If you’ve ever worried about friends or family shutting themselves off in front of a computer, frantically pushing buttons for hours, you had every right. Video game addiction has now been classified as a mental health disorder.
The World Health Organization (WHO) said victims of the disorder devote so much of their time to virtual worlds that it “takes precedence over other life interests and daily activities,” playing for increasingly long periods of time despite the obvious negative consequences on their real life.
The WHO said that including gaming disorder in its official list will help doctors and families identify the symptoms better and faster.
Linking routine gaming to actual mental pathology will allow health workers “to take action to prevent suffering and save lives,” WHO Director-General Tedros Adhanom Ghebreyesus said in a statement.
Experts from Britain’s Royal College of Psychiatrists, who have witnessed entire families falling apart because someone was a compulsive gamer, applauded the decision.
Obsessive gaming has even drawn comparisons to gambling. “Gamblers use money as a way of keeping score whereas gamers use points,” Dr. Mark Griffiths, professor of behavioral addiction at Nottingham Trent University, said.
Despite the risks, the number of people believed to be suffering from gaming disorder is relatively low – about three percent of all gamers.

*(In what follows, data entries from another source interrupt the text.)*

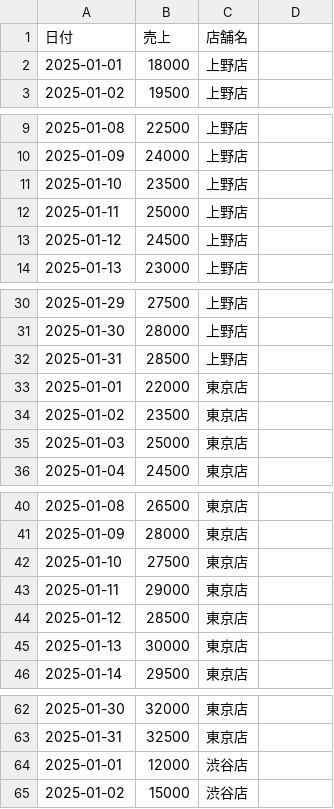
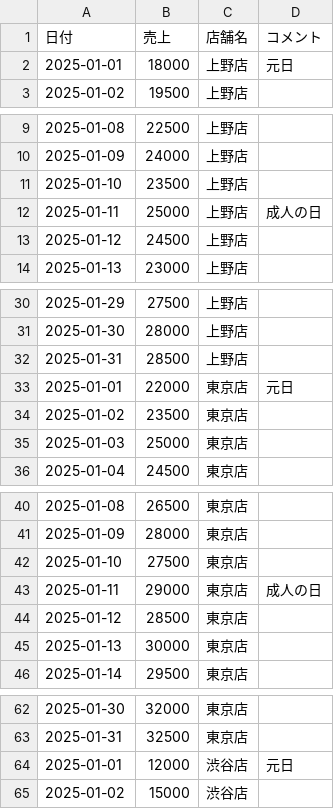
Before and after one commit to okuyamashin/chartcanvas, a TSV file: docs/sample/data.tsv, drawn as a sheet; only a part is shown, gaps mark what is left out; the diff covers the shown part only.

```diff
--- a/docs/sample/data.tsv
+++ b/docs/sample/data.tsv
@@ -1,2 +1,2 @@
-日付	売上	店舗名
-2025-01-01	18000	上野店
+日付	売上	店舗名	コメント
+2025-01-01	18000	上野店	元日
@@ -12 +12 @@
-2025-01-11	25000	上野店
+2025-01-11	25000	上野店	成人の日
@@ -33 +33 @@
-2025-01-01	22000	東京店
+2025-01-01	22000	東京店	元日
@@ -43 +43 @@
-2025-01-11	29000	東京店
+2025-01-11	29000	東京店	成人の日
@@ -64 +64 @@
-2025-01-01	12000	渋谷店
+2025-01-01	12000	渋谷店	元日
```
Also changed, not shown: 1 edited cell elsewhere in this file, 1 other file.
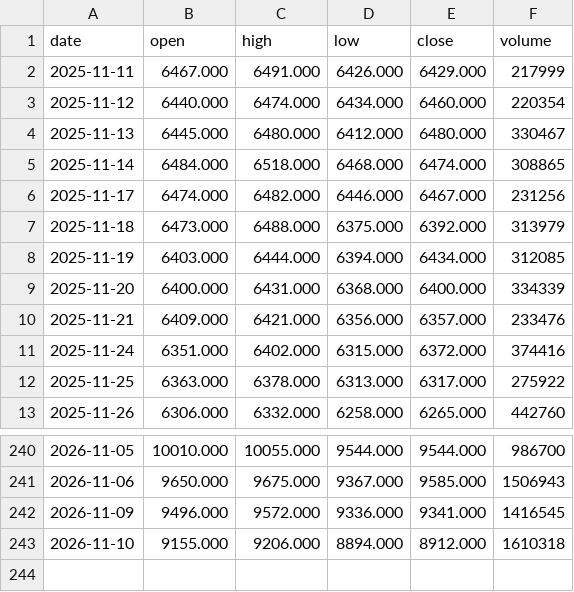
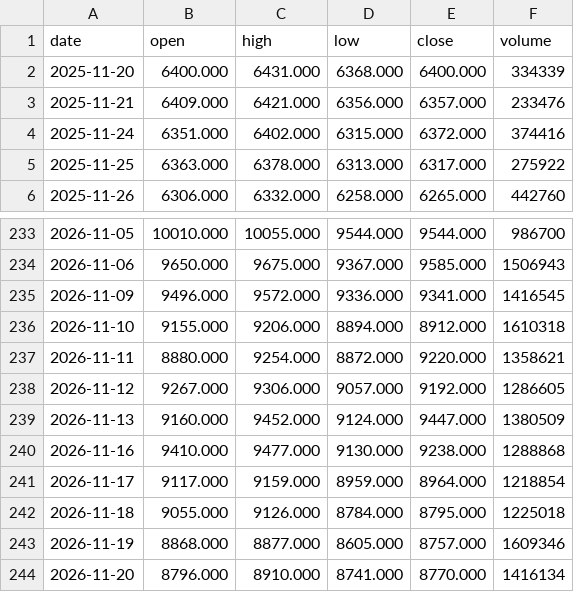
Before and after one commit to hainan5/invest-tracker, a CSV file: public/data/commodities/polypropylene.csv, drawn as a sheet; only a part is shown, gaps mark what is left out.

```diff
--- a/public/data/commodities/polypropylene.csv
+++ b/public/data/commodities/polypropylene.csv
@@ -1,9 +1,2 @@
 date,open,high,low,close,volume
-2025-11-11,6467.000,6491.000,6426.000,6429.000,217999
-2025-11-12,6440.000,6474.000,6434.000,6460.000,220354
-2025-11-13,6445.000,6480.000,6412.000,6480.000,330467
-2025-11-14,6484.000,6518.000,6468.000,6474.000,308865
-2025-11-17,6474.000,6482.000,6446.000,6467.000,231256
-2025-11-18,6473.000,6488.000,6375.000,6392.000,313979
-2025-11-19,6403.000,6444.000,6394.000,6434.000,312085
 2025-11-20,6400.000,6431.000,6368.000,6400.000,334339
@@ -243 +236,9 @@ date,open,high,low,close,volume
 2026-11-10,9155.000,9206.000,8894.000,8912.000,1610318
+2026-11-11,8880.000,9254.000,8872.000,9220.000,1358621
+2026-11-12,9267.000,9306.000,9057.000,9192.000,1286605
+2026-11-13,9160.000,9452.000,9124.000,9447.000,1380509
+2026-11-16,9410.000,9477.000,9130.000,9238.000,1288868
+2026-11-17,9117.000,9159.000,8959.000,8964.000,1218854
+2026-11-18,9055.000,9126.000,8784.000,8795.000,1225018
+2026-11-19,8868.000,8877.000,8605.000,8757.000,1609346
+2026-11-20,8796.000,8910.000,8741.000,8770.000,1416134
```
Also changed, not shown: public/data/commodities/ethylene-glycol.csv, public/data/commodities/styrene.csv, 31 other files.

This has led some experts to disagree with the new classification, saying the problem is being excessively dramatized, and that it could cause unnecessary concern among parents whose children spend a lot of time playing video games.